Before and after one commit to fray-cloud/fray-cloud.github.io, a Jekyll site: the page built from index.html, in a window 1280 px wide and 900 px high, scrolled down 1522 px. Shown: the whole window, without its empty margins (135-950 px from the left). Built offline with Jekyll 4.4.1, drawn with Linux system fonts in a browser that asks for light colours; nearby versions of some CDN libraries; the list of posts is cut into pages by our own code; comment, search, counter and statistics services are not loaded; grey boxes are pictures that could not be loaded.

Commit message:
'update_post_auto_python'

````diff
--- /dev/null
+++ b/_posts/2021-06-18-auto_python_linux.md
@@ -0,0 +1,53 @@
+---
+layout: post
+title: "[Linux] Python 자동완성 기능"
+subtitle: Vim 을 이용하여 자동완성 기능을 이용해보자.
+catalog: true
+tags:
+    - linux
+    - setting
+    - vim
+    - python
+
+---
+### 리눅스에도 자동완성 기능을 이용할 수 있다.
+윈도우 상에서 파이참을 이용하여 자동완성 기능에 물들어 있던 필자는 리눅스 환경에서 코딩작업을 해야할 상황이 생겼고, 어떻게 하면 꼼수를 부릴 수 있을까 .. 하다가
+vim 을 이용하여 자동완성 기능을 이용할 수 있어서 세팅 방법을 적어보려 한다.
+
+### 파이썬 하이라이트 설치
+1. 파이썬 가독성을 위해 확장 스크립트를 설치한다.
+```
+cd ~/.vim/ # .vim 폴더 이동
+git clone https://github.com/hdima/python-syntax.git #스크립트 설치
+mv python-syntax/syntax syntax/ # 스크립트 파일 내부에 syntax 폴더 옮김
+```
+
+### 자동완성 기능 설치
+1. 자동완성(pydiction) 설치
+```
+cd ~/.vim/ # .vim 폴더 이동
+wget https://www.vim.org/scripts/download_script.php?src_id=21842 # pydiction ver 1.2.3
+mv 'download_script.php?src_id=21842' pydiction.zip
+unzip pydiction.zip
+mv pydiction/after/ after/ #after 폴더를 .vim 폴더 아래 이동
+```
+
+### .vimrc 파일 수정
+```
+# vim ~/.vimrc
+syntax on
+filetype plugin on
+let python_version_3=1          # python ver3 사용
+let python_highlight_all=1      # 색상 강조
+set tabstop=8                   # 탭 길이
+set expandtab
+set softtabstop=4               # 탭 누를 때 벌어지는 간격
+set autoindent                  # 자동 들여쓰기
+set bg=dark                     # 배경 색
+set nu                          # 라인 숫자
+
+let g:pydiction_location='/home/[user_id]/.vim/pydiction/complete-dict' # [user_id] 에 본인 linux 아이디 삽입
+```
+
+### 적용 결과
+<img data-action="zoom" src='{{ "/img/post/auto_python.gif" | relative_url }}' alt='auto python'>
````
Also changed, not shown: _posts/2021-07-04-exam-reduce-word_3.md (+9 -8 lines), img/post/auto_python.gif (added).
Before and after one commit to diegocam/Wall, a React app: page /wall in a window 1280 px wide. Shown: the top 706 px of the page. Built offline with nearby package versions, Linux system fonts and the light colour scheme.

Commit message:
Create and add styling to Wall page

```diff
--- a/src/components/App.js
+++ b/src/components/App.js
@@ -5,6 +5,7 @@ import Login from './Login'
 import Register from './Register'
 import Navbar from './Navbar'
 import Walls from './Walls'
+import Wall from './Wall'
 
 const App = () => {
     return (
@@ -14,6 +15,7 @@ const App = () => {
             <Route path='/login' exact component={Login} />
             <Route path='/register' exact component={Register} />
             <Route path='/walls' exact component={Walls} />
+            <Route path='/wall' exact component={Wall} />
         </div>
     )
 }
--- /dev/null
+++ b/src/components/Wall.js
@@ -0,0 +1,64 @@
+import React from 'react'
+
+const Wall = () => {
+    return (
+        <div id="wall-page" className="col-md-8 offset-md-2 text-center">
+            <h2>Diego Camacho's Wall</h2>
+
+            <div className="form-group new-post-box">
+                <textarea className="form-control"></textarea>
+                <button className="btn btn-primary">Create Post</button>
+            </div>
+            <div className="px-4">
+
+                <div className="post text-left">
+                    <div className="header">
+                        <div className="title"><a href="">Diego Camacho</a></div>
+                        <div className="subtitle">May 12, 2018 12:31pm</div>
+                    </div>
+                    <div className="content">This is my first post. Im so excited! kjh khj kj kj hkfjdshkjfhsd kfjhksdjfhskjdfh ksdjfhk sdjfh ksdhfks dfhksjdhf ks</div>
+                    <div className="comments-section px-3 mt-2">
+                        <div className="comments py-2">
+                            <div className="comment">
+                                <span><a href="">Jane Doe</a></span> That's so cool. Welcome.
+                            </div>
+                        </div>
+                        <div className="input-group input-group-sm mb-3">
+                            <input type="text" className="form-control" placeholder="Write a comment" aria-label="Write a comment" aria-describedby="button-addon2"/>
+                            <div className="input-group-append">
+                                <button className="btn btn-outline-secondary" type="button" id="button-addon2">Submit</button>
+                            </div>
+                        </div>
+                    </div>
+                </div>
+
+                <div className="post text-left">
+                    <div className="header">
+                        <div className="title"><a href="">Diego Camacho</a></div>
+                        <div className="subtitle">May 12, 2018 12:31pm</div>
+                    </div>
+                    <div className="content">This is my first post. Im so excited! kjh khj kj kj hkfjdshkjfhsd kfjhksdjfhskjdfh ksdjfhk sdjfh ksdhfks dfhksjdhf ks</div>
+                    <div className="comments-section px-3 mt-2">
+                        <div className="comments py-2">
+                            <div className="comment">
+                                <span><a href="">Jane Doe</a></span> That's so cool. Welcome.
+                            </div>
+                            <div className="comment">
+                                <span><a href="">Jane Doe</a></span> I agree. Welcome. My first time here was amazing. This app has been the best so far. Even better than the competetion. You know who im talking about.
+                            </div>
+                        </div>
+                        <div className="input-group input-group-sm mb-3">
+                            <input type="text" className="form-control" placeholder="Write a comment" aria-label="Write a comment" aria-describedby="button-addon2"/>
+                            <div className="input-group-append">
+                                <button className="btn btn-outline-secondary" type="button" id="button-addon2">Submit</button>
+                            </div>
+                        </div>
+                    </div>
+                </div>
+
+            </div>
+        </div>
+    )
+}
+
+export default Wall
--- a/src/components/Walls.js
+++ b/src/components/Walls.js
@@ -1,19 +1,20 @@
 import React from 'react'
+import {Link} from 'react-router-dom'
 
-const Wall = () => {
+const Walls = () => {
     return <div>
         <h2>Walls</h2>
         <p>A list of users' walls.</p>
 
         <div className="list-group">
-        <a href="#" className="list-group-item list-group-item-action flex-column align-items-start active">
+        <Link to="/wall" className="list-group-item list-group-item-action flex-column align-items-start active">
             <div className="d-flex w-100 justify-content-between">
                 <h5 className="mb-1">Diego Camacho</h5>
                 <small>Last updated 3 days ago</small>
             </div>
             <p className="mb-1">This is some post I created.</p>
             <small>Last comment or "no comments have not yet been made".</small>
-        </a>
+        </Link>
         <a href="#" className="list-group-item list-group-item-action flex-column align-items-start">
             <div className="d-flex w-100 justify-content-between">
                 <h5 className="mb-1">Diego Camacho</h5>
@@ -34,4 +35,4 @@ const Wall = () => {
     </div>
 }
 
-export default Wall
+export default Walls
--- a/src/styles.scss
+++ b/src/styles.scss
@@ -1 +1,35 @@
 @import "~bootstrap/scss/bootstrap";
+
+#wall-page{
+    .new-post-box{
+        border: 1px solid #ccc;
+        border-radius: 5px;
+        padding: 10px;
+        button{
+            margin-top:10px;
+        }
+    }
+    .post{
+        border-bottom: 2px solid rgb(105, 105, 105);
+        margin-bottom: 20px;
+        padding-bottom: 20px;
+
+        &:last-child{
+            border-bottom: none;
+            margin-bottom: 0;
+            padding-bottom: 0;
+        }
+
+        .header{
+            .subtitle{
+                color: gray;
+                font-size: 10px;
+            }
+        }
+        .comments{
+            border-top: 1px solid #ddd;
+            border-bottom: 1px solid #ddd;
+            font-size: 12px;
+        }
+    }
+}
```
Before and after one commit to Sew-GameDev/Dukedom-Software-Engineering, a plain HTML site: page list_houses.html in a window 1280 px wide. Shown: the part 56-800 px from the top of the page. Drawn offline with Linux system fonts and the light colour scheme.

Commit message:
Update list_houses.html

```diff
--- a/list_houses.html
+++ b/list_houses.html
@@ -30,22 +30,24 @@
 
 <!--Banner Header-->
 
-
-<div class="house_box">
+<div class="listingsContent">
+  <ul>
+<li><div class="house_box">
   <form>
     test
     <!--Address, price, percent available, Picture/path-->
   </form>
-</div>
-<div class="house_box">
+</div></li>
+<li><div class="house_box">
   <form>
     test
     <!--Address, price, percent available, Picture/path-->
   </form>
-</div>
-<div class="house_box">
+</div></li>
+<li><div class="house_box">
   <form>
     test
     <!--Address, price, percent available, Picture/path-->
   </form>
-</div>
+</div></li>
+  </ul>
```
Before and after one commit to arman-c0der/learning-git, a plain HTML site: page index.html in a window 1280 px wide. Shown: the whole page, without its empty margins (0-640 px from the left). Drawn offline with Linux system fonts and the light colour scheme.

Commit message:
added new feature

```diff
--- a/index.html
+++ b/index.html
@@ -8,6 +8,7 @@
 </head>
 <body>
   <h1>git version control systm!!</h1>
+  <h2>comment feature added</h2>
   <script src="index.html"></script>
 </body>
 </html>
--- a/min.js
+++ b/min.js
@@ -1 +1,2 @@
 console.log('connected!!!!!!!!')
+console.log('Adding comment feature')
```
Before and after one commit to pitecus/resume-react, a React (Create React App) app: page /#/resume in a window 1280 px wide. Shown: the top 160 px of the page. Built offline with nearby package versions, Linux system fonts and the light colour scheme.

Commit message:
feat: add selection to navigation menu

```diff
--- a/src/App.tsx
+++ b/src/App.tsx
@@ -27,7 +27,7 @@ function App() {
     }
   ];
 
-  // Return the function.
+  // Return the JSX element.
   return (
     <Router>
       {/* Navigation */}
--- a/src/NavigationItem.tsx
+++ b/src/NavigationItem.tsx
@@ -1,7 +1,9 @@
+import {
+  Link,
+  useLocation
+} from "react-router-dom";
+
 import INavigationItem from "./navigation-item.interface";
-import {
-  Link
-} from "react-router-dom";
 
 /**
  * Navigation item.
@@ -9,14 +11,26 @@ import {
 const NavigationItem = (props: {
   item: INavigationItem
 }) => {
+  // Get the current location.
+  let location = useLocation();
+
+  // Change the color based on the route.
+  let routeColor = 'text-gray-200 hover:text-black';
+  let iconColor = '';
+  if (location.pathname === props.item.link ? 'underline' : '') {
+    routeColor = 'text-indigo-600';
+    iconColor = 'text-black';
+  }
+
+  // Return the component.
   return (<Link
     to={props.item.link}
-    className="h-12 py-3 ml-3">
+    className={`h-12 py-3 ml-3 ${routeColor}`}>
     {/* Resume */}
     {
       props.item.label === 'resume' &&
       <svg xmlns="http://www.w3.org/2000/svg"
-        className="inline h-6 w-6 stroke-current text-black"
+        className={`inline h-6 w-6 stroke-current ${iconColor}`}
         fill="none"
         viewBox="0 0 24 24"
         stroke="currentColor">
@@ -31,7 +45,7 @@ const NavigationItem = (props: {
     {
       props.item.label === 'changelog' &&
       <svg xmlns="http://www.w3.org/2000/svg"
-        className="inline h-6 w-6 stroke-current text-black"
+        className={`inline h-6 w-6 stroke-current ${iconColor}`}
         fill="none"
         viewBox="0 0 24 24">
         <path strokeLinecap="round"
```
# # # # # # #
**Directions for this task:**
Using the material, show each line where the string "console" can be found.

**Answer:**
 console.log('connected!!!!!!!!')
+console.log('Adding comment feature')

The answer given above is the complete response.